Non-exhaust road traffic emissions include particles released into the air from brake wear, tyre wear, road surface wear and resuspended road dust. These types of emissions therefore contribute to the total particulate matter in the environment and are associated with human health problems and mortality.
Emissions of non-exhaust particles from vehicles may already exceed those from exhausts, and will likely increase in the future. However, quantitative data on the magnitude of non-exhaust emissions are limited and uncertain, also because the proper measurements and standards have not yet been validated.
The exact contribution of non-exhaust emissions to local and national air quality is therefore currently under discussion. Emissions vary widely according to brake, tyre and road surface material, and driving style. Existing emission factors therefore have a wide range of uncertainty and show significant variations between PM10, PM2.5 and PM1 size fractions.
Non-exhaust emissions particles are also an important source of metals to the atmosphere. Among others, Zn and Cu are highly associated with brake- and tire wear from cars in urban environments.
Besides a lack of approved legislation covering non-exhaust emissions, there are no product standards for the composition of brake pads and brake systems to limit air pollution. Methods of measuring non-exhaust emissions so far lack international consistency. Several testing institutes, and also brake pad manufacturers, are developing testing and analysis approaches that reflect real-world driving conditions.

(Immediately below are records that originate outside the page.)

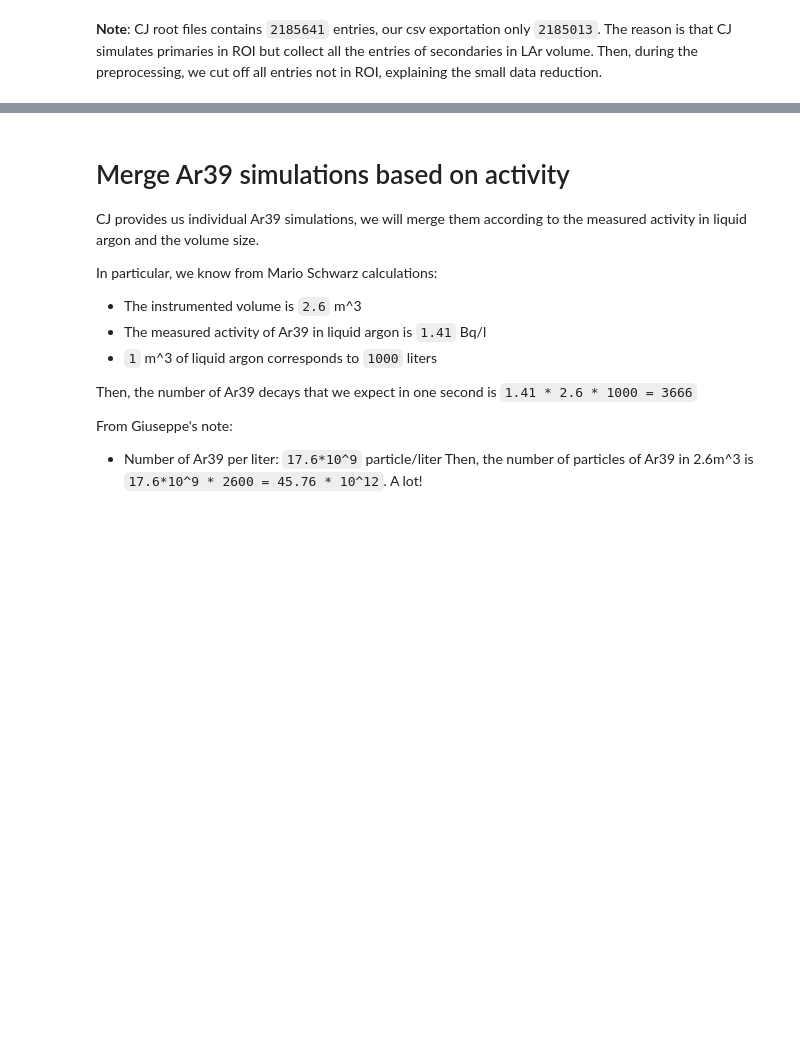
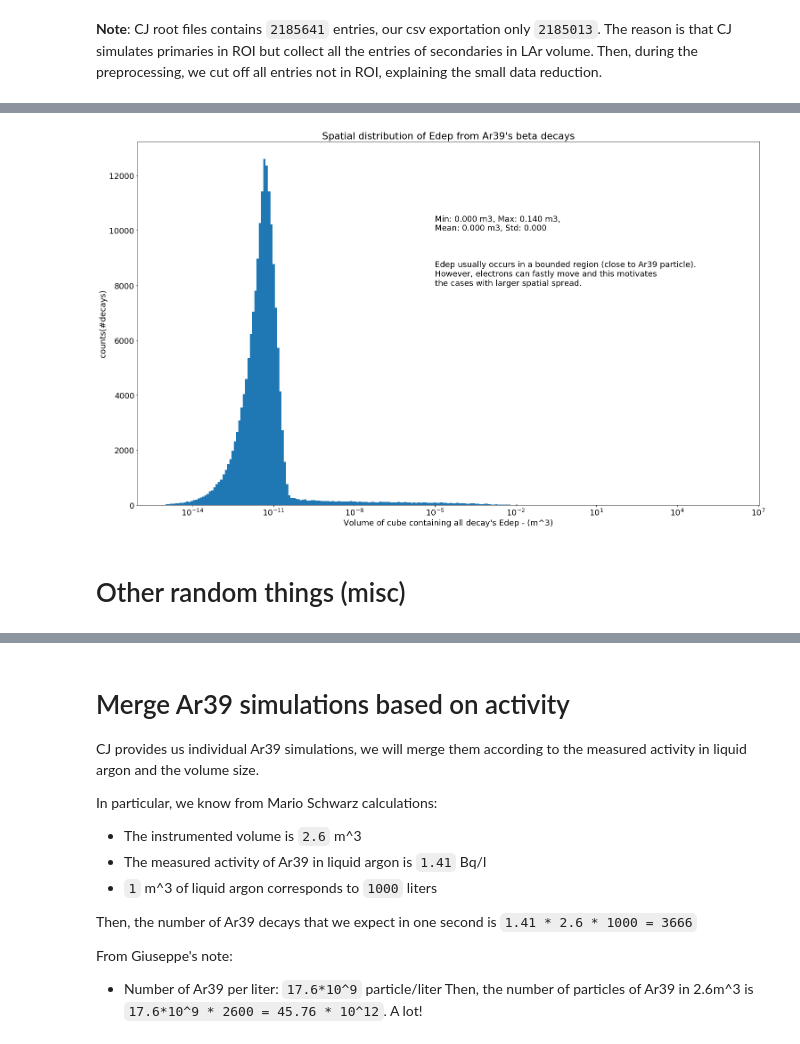
Before and after one commit to luigiberducci/ML4NP, a Jupyter notebook: Notebooks/analysis_1e6_ar39.ipynb, the cells around one changed output, grey strips where cells are left out. Cells and saved outputs as stored; diff of their text form; code cells hidden in the pictures; blank space fills up the shorter version.

```diff
--- a/Notebooks/analysis_1e6_ar39.ipynb
+++ b/Notebooks/analysis_1e6_ar39.ipynb
@@ -64,3 +92,27 @@ pd.DataFrame([df.time.describe(),
+# %%
+min_coord = entry_gb_decays[["x", "y", "z"]].min()
+max_coord = entry_gb_decays[["x", "y", "z"]].max()
+diff_coord = abs(max_coord - min_coord) / 1000    # convert in m
+area_cube_decay = diff_coord.x * diff_coord.y * diff_coord.z
+
+cube_stats = area_cube_decay.describe()
+
+bins = np.logspace(-15, 6, 250)
+plt.hist(area_cube_decay, bins=bins)
+plt.xscale("log")
+plt.xlabel("Volume of cube containing all decay's Edep - (m^3)")
+plt.ylabel("counts(#decays)")
+plt.title("Spatial distribution of Edep from Ar39's beta decays")
+plt.text(10**-5, 8000, "Edep usually occurs in a bounded region (close to Ar39 particle).\n" \
+                    "However, electrons can fastly move and this motivates\n" \
+                    "the cases with larger spatial spread.")
+plt.text(10**-5, 10000, "Min: {:.3f} m3, Max: {:.3f} m3,\nMean: {:.3f} m3, Std: {:.3f}".format(cube_stats.loc["min"], cube_stats.loc["max"],
+                                                                               cube_stats.loc["mean"], cube_stats.loc["std"]))
+plt.show()
+# %% [output]
+[figure, added]
+# %% [markdown]
+# Other random things (misc)
 # %%
 time_bins = np.logspace(12, 21, 100)
 plt.hist2d(df.time, df.energydeposition, bins=[100, 100])
```
Also changed, not shown: parts of 27 cells of this notebook, 1 other file.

These are measuring particulate matter and particle numbers for emissions from brake wear, but there is no clear view on when a proposal can be expected.